(Before-and-after change data)
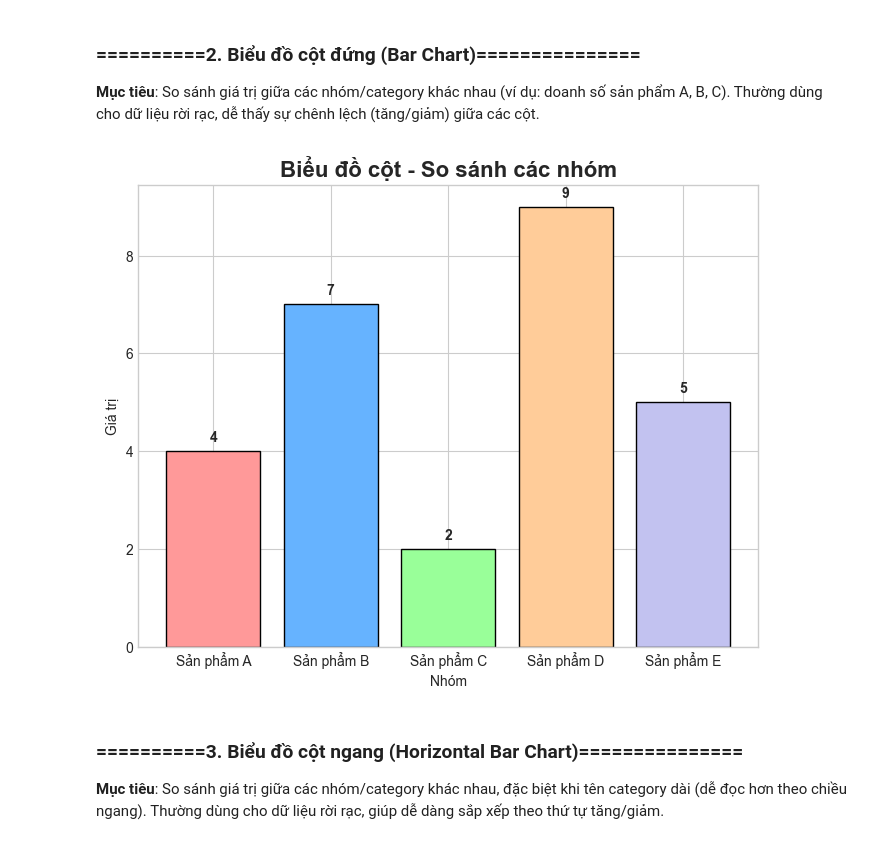
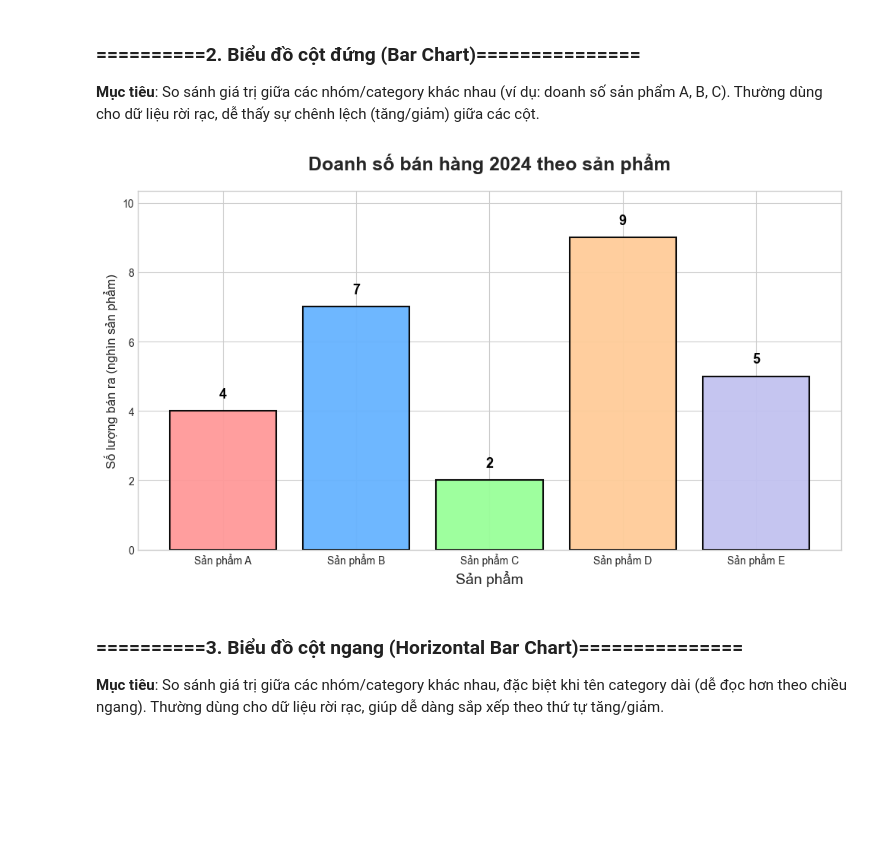
Before and after one commit to Cgaz275/SGU2025_Python_DCT122C3, a Jupyter notebook: BT6_MatPlotLib/Matplotlib.ipynb, the cells around one changed output. Cells and saved outputs as stored; diff of their text form; code cells hidden in the pictures; blank space fills up the shorter version.

```diff
--- a/BT6_MatPlotLib/Matplotlib.ipynb
+++ b/BT6_MatPlotLib/Matplotlib.ipynb
@@ -97,18 +97,28 @@ plt.show()
 **Mục tiêu**: So sánh giá trị giữa các nhóm/category khác nhau (ví dụ: doanh số sản phẩm A, B, C).
 Thường dùng cho dữ liệu rời rạc, dễ thấy sự chênh lệch (tăng/giảm) giữa các cột.
 # %%
-plt.figure(figsize=(8, 6))
-plt.bar(categories, values,
-        color=['#ff9999','#66b3ff','#99ff99','#ffcc99','#c2c2f0'],  # ĐÃ SỬA #99ff999 → #99ff99
-        edgecolor='black')
-plt.title('Biểu đồ cột - So sánh các nhóm', fontsize=16, fontweight='bold')
-plt.xlabel('Nhóm')
-plt.ylabel('Giá trị')
-for i, v in enumerate(values):
-    plt.text(i, v + 0.2, str(v), ha='center', fontweight='bold')
+plt.figure(figsize=(10, 6))
+
+plt.bar(categories, sales_2024,
+        color=['#ff9999', '#66b3ff', '#99ff99', '#ffcc99', '#c2c2f0'],
+        edgecolor='black',
+        linewidth=1.5,
+        alpha=0.95)
+
+plt.title('Doanh số bán hàng 2024 theo sản phẩm', fontsize=18, fontweight='bold', pad=20)
+plt.xlabel('Sản phẩm', fontsize=14)
+plt.ylabel('Số lượng bán ra (nghìn sản phẩm)', fontsize=12)
+
+# Hiển thị giá trị trên đầu mỗi cột
+for i, v in enumerate(sales_2024):
+    plt.text(i, v + 0.3, str(v),
+             ha='center', va='bottom', fontweight='bold', fontsize=13, color='black')
+
+plt.ylim(0, max(sales_2024) * 1.15)  # để chữ không bị cắt
+plt.tight_layout()
 plt.show()
 # %% [output]
-[figure, old version]
+[figure, new version]
 # %% [markdown]
 ### ==========3. Biểu đồ cột ngang (Horizontal Bar Chart)===============
 **Mục tiêu**: So sánh giá trị giữa các nhóm/category khác nhau, đặc biệt khi tên category dài (dễ đọc hơn theo chiều ngang).
```
Also changed, not shown: parts of 1 cell of this notebook.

■ TASK REQUIREMENTS:
Which of the lines above contain "sánh"? Return them all.

■ YOUR RESPONSE:
 **Mục tiêu**: So sánh giá trị giữa các nhóm/category khác nhau (ví dụ: doanh số sản phẩm A, B, C).
-plt.title('Biểu đồ cột - So sánh các nhóm', fontsize=16, fontweight='bold')
 **Mục tiêu**: So sánh giá trị giữa các nhóm/category khác nhau, đặc biệt khi tên category dài (dễ đọc hơn theo chiều ngang).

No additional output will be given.